The federal tourism minister will propose translating Australian road signs into Mandarin at a meeting of state and territory tourism heads next year.
In a bid to get Chinese tourists off the beaten track, federal Tourism Minister Richard Colbeck is proposing translating road signs into Mandarin.
Senator Colbeck is floating the idea in an effort to capture more of the lucrative Chinese tourism market.
Despite having "no firm plans", he says he will present the suggestion to state and territory leaders at his first tourism ministers' meeting in 2016.
"With close to a million visitors from China coming to Australia, injecting $7.7 billion into the economy annually and growing, we must do whatever we can to ensure they enjoy their experience and want to return," he told AAP.
"About 40 per cent of Chinese tourists are choosing to self-drive so signage, roads, wi-fi and basic amenities are important to encourage them to explore our vast country safely."
Tourism & Transport Forum CEO Margy Osmond fully supports the proposal, adding dual language signage is already evident at a number of private sector tourist attractions.
"It's not just about bus tours anymore, they want to get in the car and they want to drive so they need to understand the Australian road rules, and we need to help them get around," she said.

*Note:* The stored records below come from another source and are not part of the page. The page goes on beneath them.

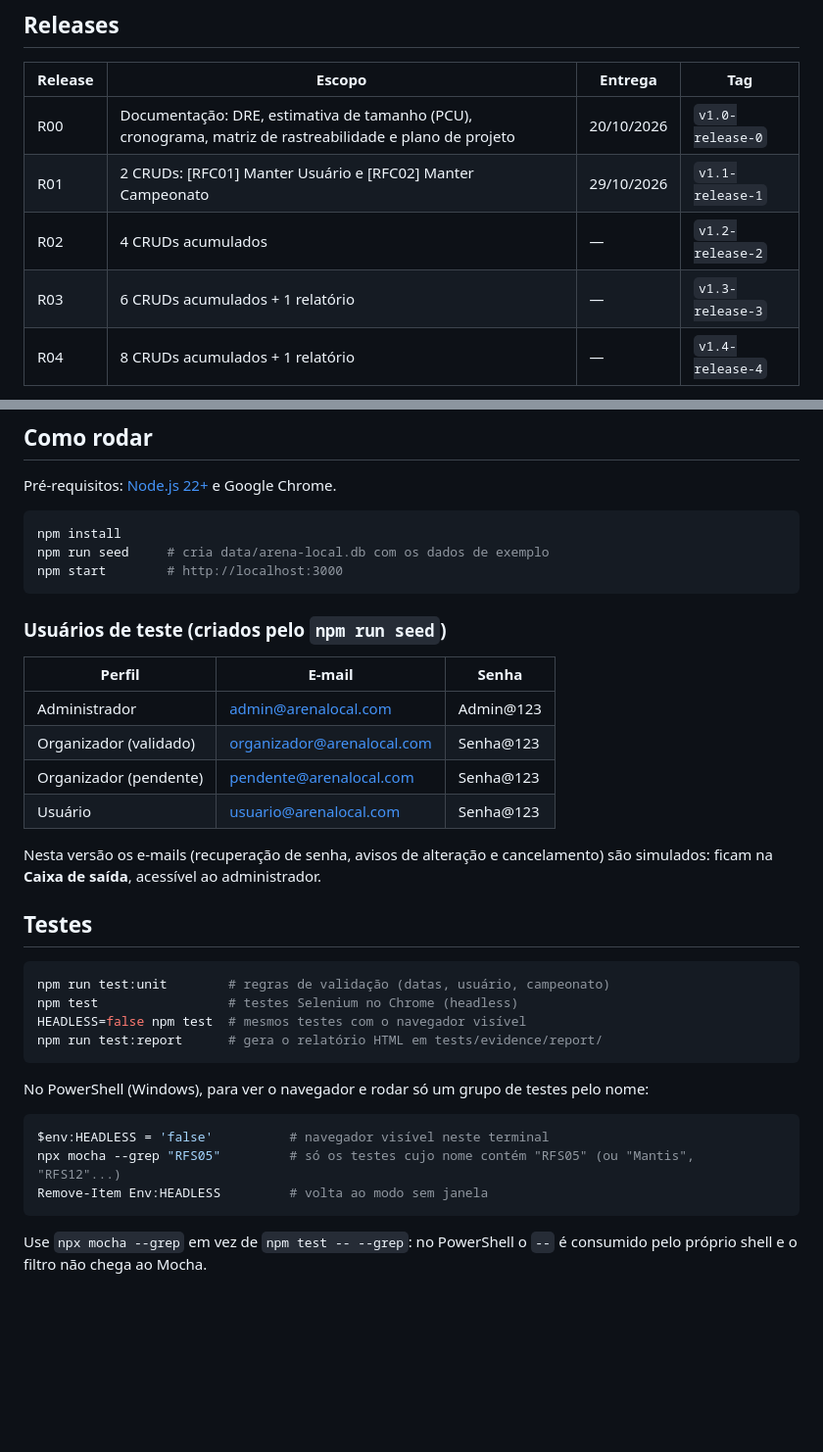
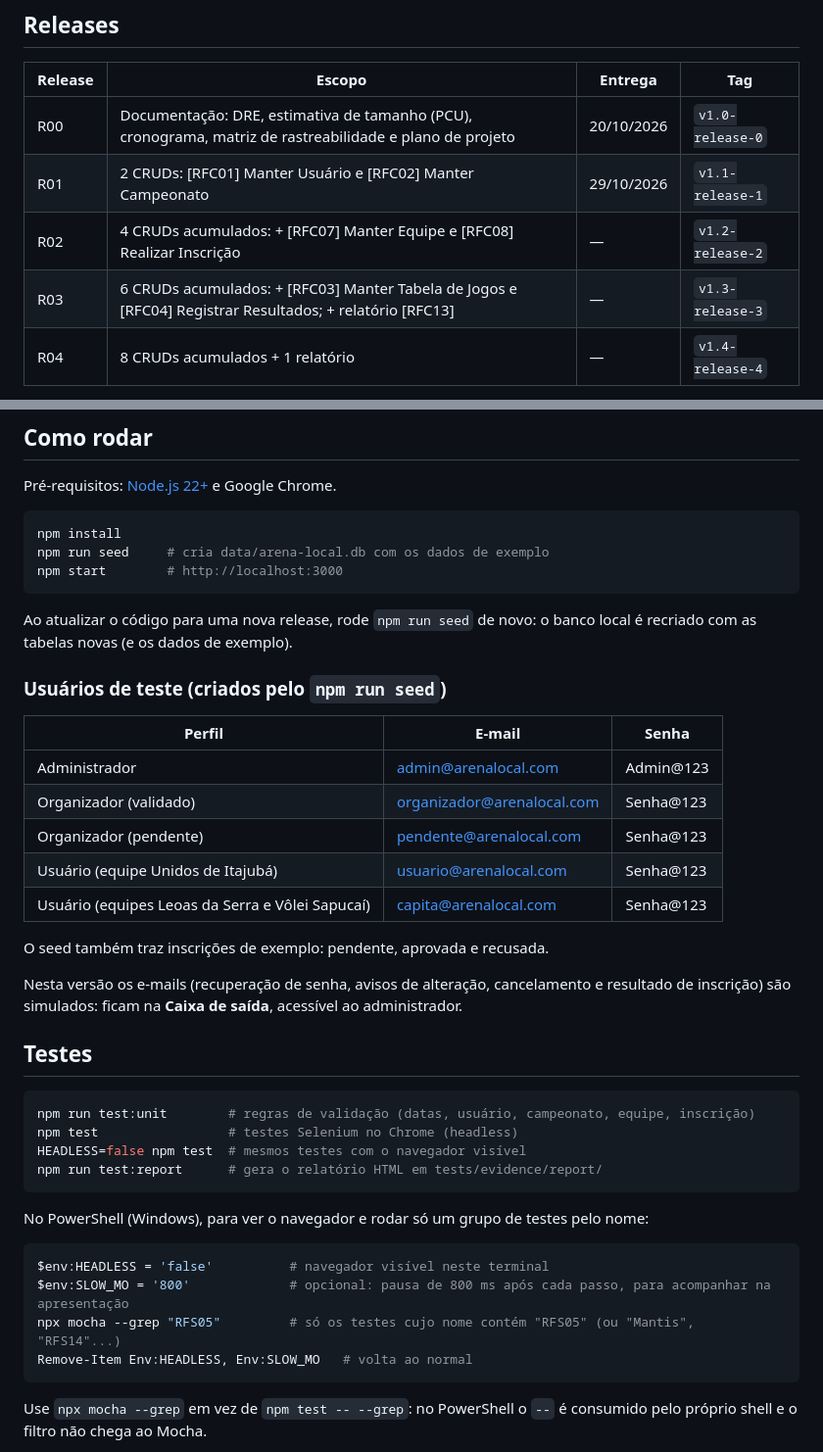
Before and after one commit to AlexOliv17/gerencia-projeto-Unifei, a Markdown page: README.md, 2 parts joined by grey strips. Shown at 98% size. GitHub-like rendering; blank space fills up the shorter version.

Commit message:
docs: update README for release 2

````diff
--- a/README.md
+++ b/README.md
@@ -28,8 +28,8 @@ Principais funcionalidades previstas:
 |---|---|---|---|
 | R00 | Documentação: DRE, estimativa de tamanho (PCU), cronograma, matriz de rastreabilidade e plano de projeto | 20/10/2026 | `v1.0-release-0` |
 | R01 | 2 CRUDs: [RFC01] Manter Usuário e [RFC02] Manter Campeonato | 29/10/2026 | `v1.1-release-1` |
-| R02 | 4 CRUDs acumulados | — | `v1.2-release-2` |
-| R03 | 6 CRUDs acumulados + 1 relatório | — | `v1.3-release-3` |
+| R02 | 4 CRUDs acumulados: + [RFC07] Manter Equipe e [RFC08] Realizar Inscrição | — | `v1.2-release-2` |
+| R03 | 6 CRUDs acumulados: + [RFC03] Manter Tabela de Jogos e [RFC04] Registrar Resultados; + relatório [RFC13] | — | `v1.3-release-3` |
 | R04 | 8 CRUDs acumulados + 1 relatório | — | `v1.4-release-4` |
 
 A partir da R01, cada release entrega também: cronograma atualizado com os dados de execução, baseline de configuração salva no Git, testes automatizados com Selenium e registro dos bugs encontrados no Mantis/Bugzilla.
@@ -56,6 +56,8 @@ npm run seed     # cria data/arena-local.db com os dados de exemplo
 npm start        # http://localhost:3000
 ```
 
+Ao atualizar o código para uma nova release, rode `npm run seed` de novo: o banco local é recriado com as tabelas novas (e os dados de exemplo).
+
 ### Usuários de teste (criados pelo `npm run seed`)
 
 | Perfil | E-mail | Senha |
@@ -63,14 +65,17 @@ npm start        # http://localhost:3000
 | Administrador | admin@arenalocal.com | Admin@123 |
 | Organizador (validado) | organizador@arenalocal.com | Senha@123 |
 | Organizador (pendente) | pendente@arenalocal.com | Senha@123 |
-| Usuário | usuario@arenalocal.com | Senha@123 |
+| Usuário (equipe Unidos de Itajubá) | usuario@arenalocal.com | Senha@123 |
+| Usuário (equipes Leoas da Serra e Vôlei Sapucaí) | capita@arenalocal.com | Senha@123 |
 
-Nesta versão os e-mails (recuperação de senha, avisos de alteração e cancelamento) são simulados: ficam na **Caixa de saída**, acessível ao administrador.
+O seed também traz inscrições de exemplo: pendente, aprovada e recusada.
+
+Nesta versão os e-mails (recuperação de senha, avisos de alteração, cancelamento e resultado de inscrição) são simulados: ficam na **Caixa de saída**, acessível ao administrador.
 
 ## Testes
 
 ```bash
-npm run test:unit        # regras de validação (datas, usuário, campeonato)
+npm run test:unit        # regras de validação (datas, usuário, campeonato, equipe, inscrição)
 npm test                 # testes Selenium no Chrome (headless)
 HEADLESS=false npm test  # mesmos testes com o navegador visível
 npm run test:report      # gera o relatório HTML em tests/evidence/report/
@@ -80,8 +85,9 @@ No PowerShell (Windows), para ver o navegador e rodar só um grupo de testes pel
 
 ```powershell
 $env:HEADLESS = 'false'          # navegador visível neste terminal
-npx mocha --grep "RFS05"         # só os testes cujo nome contém "RFS05" (ou "Mantis", "RFS12"...)
-Remove-Item Env:HEADLESS         # volta ao modo sem janela
+$env:SLOW_MO = '800'             # opcional: pausa de 800 ms após cada passo, para acompanhar na apresentação
+npx mocha --grep "RFS05"         # só os testes cujo nome contém "RFS05" (ou "Mantis", "RFS14"...)
+Remove-Item Env:HEADLESS, Env:SLOW_MO   # volta ao normal
 ```
 
 Use `npx mocha --grep` em vez de `npm test -- --grep`: no PowerShell o `--` é consumido pelo próprio shell e o filtro não chega ao Mocha.
````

She said the use of electronic signage could be the key to reducing potential roll-out costs.
According to data from Tourism Research Australia, the country experienced a 22 per cent surge in Chinese tourists and a 43 per cent rise in their expenditure in the year ending September 2015.

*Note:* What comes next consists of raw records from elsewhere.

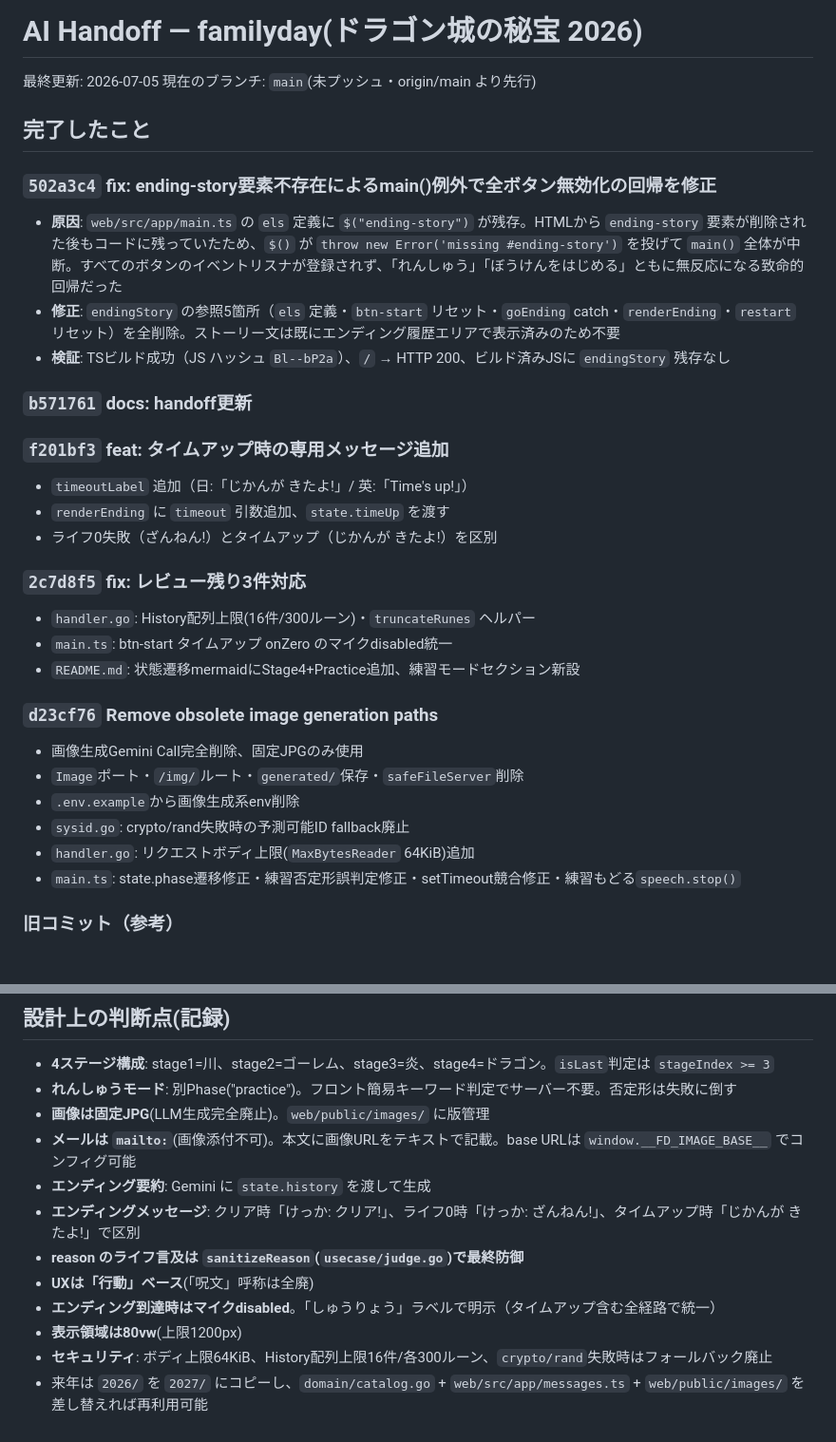
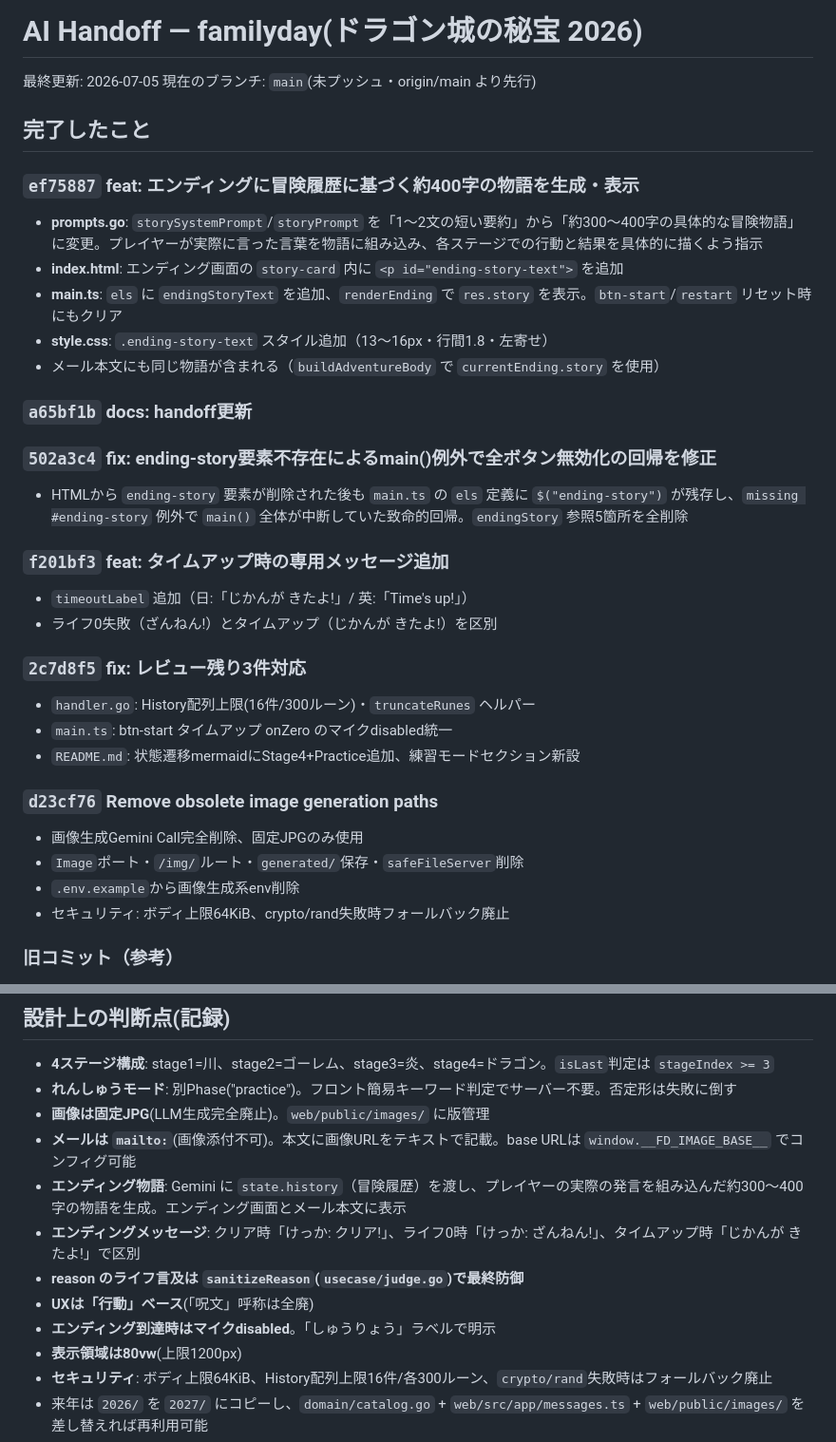
Before and after one commit to sokoide/familyday, a Markdown page: .ai-handoff.md, 2 parts joined by grey strips. Shown at 95% size. Rendered like a GitHub page.

```diff
--- a/.ai-handoff.md
+++ b/.ai-handoff.md
@@ -5,15 +5,19 @@
 
 ## 完了したこと
 
+### `ef75887` feat: エンディングに冒険履歴に基づく約400字の物語を生成・表示
+- **prompts.go**: `storySystemPrompt`/`storyPrompt` を「1〜2文の短い要約」から「約300〜400字の具体的な冒険物語」に変更。プレイヤーが実際に言った言葉を物語に組み込み、各ステージでの行動と結果を具体的に描くよう指示
+- **index.html**: エンディング画面の `story-card` 内に `<p id="ending-story-text">` を追加
+- **main.ts**: `els` に `endingStoryText` を追加、`renderEnding` で `res.story` を表示。`btn-start`/`restart` リセット時にもクリア
+- **style.css**: `.ending-story-text` スタイル追加（13〜16px・行間1.8・左寄せ）
+- メール本文にも同じ物語が含まれる（`buildAdventureBody` で `currentEnding.story` を使用）
+
+### `a65bf1b` docs: handoff更新
 ### `502a3c4` fix: ending-story要素不存在によるmain()例外で全ボタン無効化の回帰を修正
-- **原因**: `web/src/app/main.ts` の `els` 定義に `$("ending-story")` が残存。HTMLから `ending-story` 要素が削除された後もコードに残っていたため、`$()` が `throw new Error('missing #ending-story')` を投げて `main()` 全体が中断。すべてのボタンのイベントリスナが登録されず、「れんしゅう」「ぼうけんをはじめる」ともに無反応になる致命的回帰だった
-- **修正**: `endingStory` の参照5箇所（`els` 定義・`btn-start` リセット・`goEnding` catch・`renderEnding`・`restart` リセット）を全削除。ストーリー文は既にエンディング履歴エリアで表示済みのため不要
-- **検証**: TSビルド成功（JS ハッシュ `Bl--bP2a`）、`/` → HTTP 200、ビルド済みJSに `endingStory` 残存なし
+- HTMLから `ending-story` 要素が削除された後も `main.ts` の `els` 定義に `$("ending-story")` が残存し、`missing #ending-story` 例外で `main()` 全体が中断していた致命的回帰。`endingStory` 参照5箇所を全削除
 
-### `b571761` docs: handoff更新
 ### `f201bf3` feat: タイムアップ時の専用メッセージ追加
 - `timeoutLabel` 追加（日:「じかんが きたよ!」/ 英:「Time's up!」）
-- `renderEnding` に `timeout` 引数追加、`state.timeUp` を渡す
 - ライフ0失敗（ざんねん!）とタイムアップ（じかんが きたよ!）を区別
 
 ### `2c7d8f5` fix: レビュー残り3件対応
@@ -25,9 +29,7 @@
 - 画像生成Gemini Call完全削除、固定JPGのみ使用
 - `Image`ポート・`/img/`ルート・`generated/`保存・`safeFileServer`削除
 - `.env.example`から画像生成系env削除
-- `sysid.go`: crypto/rand失敗時の予測可能ID fallback廃止
-- `handler.go`: リクエストボディ上限(`MaxBytesReader` 64KiB)追加
-- `main.ts`: state.phase遷移修正・練習否定形誤判定修正・setTimeout競合修正・練習もどる`speech.stop()`
+- セキュリティ: ボディ上限64KiB、crypto/rand失敗時フォールバック廃止
 
 ### 旧コミット（参考）
 - `8a54e83` エンディング要約をGeminiで生成
@@ -96,11 +107,11 @@ cd web && npm run build  # フロントのみビルド
 - **れんしゅうモード**: 別Phase("practice")。フロント簡易キーワード判定でサーバー不要。否定形は失敗に倒す
 - **画像は固定JPG**(LLM生成完全廃止)。`web/public/images/` に版管理
 - **メールは `mailto:`**(画像添付不可)。本文に画像URLをテキストで記載。base URLは `window.__FD_IMAGE_BASE__` でコンフィグ可能
-- **エンディング要約**: Gemini に `state.history` を渡して生成
+- **エンディング物語**: Gemini に `state.history`（冒険履歴）を渡し、プレイヤーの実際の発言を組み込んだ約300〜400字の物語を生成。エンディング画面とメール本文に表示
 - **エンディングメッセージ**: クリア時「けっか: クリア!」、ライフ0時「けっか: ざんねん!」、タイムアップ時「じかんが きたよ!」で区別
 - **reason のライフ言及は `sanitizeReason`(`usecase/judge.go`)で最終防御**
 - **UXは「行動」ベース**(「呪文」呼称は全廃)
-- **エンディング到達時はマイクdisabled**。「しゅうりょう」ラベルで明示（タイムアップ含む全経路で統一）
+- **エンディング到達時はマイクdisabled**。「しゅうりょう」ラベルで明示
 - **表示領域は80vw**(上限1200px)
 - **セキュリティ**: ボディ上限64KiB、History配列上限16件/各300ルーン、`crypto/rand`失敗時はフォールバック廃止
 - 来年は `2026/` を `2027/` にコピーし、`domain/catalog.go` + `web/src/app/messages.ts` + `web/public/images/` を差し替えれば再利用可能
```
Also changed, not shown: other parts of .ai-handoff.md (+27 -18 lines).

Tourism Australia's managing director John O'Sullivan said they had shifted their focus from attracting Chinese tour groups to independent travellers.
"These people tend to stay longer, they spend more," he told AAP.
He said their "unashamedly high-yield" strategy was part of a plan to reach a $120 billion tourism expenditure goal by 2020.